Currently open-heart surgery can be used to repair or replace a tricuspid valve, but it can be high risk and may not be an option for all patients.
Clip for tricuspid valve repair
This new method, which uses a clip to repair the tricuspid valve, can be done without open heart surgery. Instead, a tube (catheter) is threaded into a vein at the groin, allowing the doctor to carry out the procedure without the need for a major operation.
A similar method has recently been developed for the repair of a different heart valve, the mitral valve, and is increasingly being used overseas, and at one private New Zealand hospital.
This is the first study that will test a similar kind of repair for tricuspid valves and compare it to medical therapy. It will focus on repairing valve damage that is a consequence of other heart problems.
“This is the first study comparing medical therapy [the use of medication] to the use of the clip. What we’re looking to see is if it’s a good treatment option for this group of people,” she explains.
Experience at a leading European hospital

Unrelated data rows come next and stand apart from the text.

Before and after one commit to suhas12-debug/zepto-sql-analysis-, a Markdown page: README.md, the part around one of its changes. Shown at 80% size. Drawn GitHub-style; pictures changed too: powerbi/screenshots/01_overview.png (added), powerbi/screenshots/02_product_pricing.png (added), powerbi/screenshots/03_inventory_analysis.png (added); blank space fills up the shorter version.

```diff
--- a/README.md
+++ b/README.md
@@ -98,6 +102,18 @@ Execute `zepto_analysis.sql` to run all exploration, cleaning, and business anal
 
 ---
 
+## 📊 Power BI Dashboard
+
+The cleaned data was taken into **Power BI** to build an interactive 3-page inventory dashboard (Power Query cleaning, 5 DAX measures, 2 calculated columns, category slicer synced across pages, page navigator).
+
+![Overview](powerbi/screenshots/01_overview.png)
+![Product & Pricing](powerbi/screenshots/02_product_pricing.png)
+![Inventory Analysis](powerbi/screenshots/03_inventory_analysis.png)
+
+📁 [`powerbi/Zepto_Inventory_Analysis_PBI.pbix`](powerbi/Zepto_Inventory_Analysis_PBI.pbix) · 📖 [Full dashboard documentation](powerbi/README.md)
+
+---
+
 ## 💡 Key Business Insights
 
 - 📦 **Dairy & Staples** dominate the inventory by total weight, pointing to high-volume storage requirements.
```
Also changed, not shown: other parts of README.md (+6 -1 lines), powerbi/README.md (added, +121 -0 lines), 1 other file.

Working on this ground-breaking study, isn’t the only benefit of the Heart Foundation Fellowship, however. Libby will also gain valuable experience in a hospital which is a European hub for cardiac imaging, her current area of expertise.
“France is renowned for having a really good public health system,” she adds. “And I will also be working in the hospital as well as in the lab, so it will be useful to see how that hospital functions, how they structure their departments and their imaging systems that I may be able to learn from and bring back to New Zealand to improve how our services are run.”
This combination of clinical work and research could deliver real benefits to the New Zealand health system, Libby says.
“We don’t just need to be able to deliver healthcare, we need to be able to follow up what’s happening. Are we achieving good outcomes, are we providing care to those who need it? Are we delivering equitable outcomes? With more research experience, I’ll be able to monitor how our service is reaching the local population and whether it is delivering for those who need it.
Bringing specialist skills to provincial New Zealand
At the end of her fellowship, Libby will return to New Zealand to take up a post as consultant cardiologist at Hawke’s Bay Hospital. The region has a family connection for her, as her grandfather was also a cardiologist in the Hawke’s Bay many years ago.
She also recognises the importance of bringing specialist knowledge to rural New Zealand
“I grew up in rural New Zealand and I want to work in rural New Zealand. Sometimes there has been issues recruiting specialists to more provincial hospitals in New Zealand, so it’s great to be able to share my international experience.
“I want to say a big thank you to the Heart Foundation for giving doctors the opportunity to get this kind of international experience with renowned physicians and researchers, and to bring that back to New Zealand,” Libby adds. “It makes a great difference to the training of our doctors and is a great contribution to the New Zealand work force.”Read more research stories